◆ **Exercise objective**
Pick out each line of the records in which the word "各項事件寫入通知" appears.

━━━━━ Entries shown ━━━━━

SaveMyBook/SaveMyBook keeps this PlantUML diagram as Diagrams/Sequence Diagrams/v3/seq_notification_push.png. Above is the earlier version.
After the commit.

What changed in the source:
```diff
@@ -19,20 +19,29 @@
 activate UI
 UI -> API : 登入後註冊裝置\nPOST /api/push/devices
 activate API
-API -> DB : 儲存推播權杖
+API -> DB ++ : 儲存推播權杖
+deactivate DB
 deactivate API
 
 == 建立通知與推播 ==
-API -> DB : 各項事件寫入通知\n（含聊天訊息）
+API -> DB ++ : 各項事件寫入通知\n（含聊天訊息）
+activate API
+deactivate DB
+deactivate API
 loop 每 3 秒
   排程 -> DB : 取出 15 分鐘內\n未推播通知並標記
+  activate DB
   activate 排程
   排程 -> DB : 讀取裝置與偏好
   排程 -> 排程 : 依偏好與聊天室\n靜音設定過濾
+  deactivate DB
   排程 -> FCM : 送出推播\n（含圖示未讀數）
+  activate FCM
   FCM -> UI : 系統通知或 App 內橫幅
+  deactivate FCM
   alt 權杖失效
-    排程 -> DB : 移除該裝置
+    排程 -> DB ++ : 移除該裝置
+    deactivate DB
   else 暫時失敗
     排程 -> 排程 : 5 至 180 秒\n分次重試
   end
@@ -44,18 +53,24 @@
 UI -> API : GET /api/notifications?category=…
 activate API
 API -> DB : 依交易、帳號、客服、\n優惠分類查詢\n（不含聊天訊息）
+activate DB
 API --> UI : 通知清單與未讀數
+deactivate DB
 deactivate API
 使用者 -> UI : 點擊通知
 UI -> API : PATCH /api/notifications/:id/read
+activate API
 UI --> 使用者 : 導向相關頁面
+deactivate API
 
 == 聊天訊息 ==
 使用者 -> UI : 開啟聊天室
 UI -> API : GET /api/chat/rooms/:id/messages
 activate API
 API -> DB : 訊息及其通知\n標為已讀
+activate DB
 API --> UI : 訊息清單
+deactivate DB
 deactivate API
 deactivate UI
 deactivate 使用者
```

━━━━━
━━━━━ Entries shown ━━━━━

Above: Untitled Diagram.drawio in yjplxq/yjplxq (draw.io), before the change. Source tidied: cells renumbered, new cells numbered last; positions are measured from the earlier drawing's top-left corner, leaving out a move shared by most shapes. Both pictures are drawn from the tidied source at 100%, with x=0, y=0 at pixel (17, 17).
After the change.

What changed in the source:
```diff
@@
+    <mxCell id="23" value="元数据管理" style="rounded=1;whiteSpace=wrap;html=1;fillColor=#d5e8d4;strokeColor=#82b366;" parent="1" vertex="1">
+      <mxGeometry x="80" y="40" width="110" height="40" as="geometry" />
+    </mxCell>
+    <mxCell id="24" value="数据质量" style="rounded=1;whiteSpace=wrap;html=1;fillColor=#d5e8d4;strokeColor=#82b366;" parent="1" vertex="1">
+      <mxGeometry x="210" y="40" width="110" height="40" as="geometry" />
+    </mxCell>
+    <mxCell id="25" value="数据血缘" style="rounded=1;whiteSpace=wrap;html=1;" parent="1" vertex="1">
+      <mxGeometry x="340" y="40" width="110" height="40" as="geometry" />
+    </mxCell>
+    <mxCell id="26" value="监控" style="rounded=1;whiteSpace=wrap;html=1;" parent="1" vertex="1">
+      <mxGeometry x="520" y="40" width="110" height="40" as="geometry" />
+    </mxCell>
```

━━━━━

◆ **Result for this task**
-API -> DB : 各項事件寫入通知\n（含聊天訊息）
+API -> DB ++ : 各項事件寫入通知\n（含聊天訊息）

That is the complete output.